Lehman Playing "Good Bank, Bad Bank"

Posted by Bull Bear Trader | 9/05/2008 06:51:00 AM | , , | 0 comments »

Lehman Brothers (LEH) is considering shifting approximately $32 billion of commercial mortgages and real estate to a new company, nicknamed Spinco, using a good-bank, bad-bank model of the 1980s (see a recent SeekingAlpha article on the good bank, bad bank debate). Lehman would fund the bank with $8 billion of equity coming from Lehman (Korea Development Bank is in discussions to purchase 25 percent of Lehman for $6 billion), with the remaining $24 billion borrowed from Lehman or outside investors (see Bloomberg article). The Spinco option would allow Lehman to off-load 80 percent of its commercial mortgages, establishing a company capitalized and managed by outside investors. One benefit of spinning off the mortgages to its own shareholders is that Lehman can allow existing shareholders to benefit from any recovery in asset prices, thereby eliminating the need to sell at fire sale prices. If the plan fails, Lehman may be forced to seek out private equity funds and sell parts of the company, such as their asset management business Neuberger Berman (see previous post here and here).

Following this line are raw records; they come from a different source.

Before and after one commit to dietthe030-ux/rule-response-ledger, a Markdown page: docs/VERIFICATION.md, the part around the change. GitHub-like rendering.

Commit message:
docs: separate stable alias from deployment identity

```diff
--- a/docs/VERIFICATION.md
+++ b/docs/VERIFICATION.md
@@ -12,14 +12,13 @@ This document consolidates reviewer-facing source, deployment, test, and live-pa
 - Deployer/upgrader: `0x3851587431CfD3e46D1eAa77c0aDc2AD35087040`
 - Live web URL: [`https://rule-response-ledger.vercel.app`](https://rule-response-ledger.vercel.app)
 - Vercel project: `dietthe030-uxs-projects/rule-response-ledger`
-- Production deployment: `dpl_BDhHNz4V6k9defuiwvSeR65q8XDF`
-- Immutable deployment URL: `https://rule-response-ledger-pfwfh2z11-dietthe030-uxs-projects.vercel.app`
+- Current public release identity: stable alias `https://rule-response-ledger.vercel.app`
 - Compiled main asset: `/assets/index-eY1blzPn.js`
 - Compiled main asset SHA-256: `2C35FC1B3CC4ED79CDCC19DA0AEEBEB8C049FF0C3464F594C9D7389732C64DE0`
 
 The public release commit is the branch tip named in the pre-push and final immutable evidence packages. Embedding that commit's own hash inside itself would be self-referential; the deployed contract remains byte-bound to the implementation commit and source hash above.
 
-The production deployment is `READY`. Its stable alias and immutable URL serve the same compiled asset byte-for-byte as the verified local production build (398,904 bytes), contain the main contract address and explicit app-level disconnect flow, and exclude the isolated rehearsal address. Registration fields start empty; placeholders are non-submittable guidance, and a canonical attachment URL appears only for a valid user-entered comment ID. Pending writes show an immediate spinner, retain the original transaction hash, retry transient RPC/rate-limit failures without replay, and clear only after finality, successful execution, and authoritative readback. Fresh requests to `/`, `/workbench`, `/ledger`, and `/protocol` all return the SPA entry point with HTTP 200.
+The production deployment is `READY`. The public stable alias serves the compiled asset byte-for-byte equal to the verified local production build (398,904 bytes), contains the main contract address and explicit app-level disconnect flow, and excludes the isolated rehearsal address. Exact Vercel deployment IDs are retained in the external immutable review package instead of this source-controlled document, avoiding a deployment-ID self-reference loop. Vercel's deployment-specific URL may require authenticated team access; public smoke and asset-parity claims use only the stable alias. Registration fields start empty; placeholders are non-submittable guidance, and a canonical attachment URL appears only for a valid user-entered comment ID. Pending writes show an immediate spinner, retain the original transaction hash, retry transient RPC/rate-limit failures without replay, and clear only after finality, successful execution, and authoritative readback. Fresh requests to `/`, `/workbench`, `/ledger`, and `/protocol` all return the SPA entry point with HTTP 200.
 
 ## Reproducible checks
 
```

While Lehman brothers certainly seems to be getting hit from every direction (see comments on Opsraie's problems here, of which Lehman has a 25 percent stake), they are certainly trying to be creative in how they pull the company out of potential failure. While taking the Merrill Lynch route of selling assets for 22 cents on the dollar (and financing much of the sale themselves) may have not even been a possibility for Lehman, current actions do indicate the they seem to think the worst is behind them, at least as far as the credit crisis is concerned. Maybe they have no other alternatives. Liquidity and confidence issues remain, but if they can get the needed capital, and keep from selling the entire company and its assets on the cheap, Lehman may in fact come out stronger, or at least be able to survive. Of course, this really depends first on staying afloat and not becoming the next Bear Stearns. Fortunately for Lehman, so far they have appeared to have a little less panic from their nervous investors (not much), a few more options available to them, and a little more time than a weekend to get something done. But as they say, paraphrasing, "act now - while 'capital' supplies last."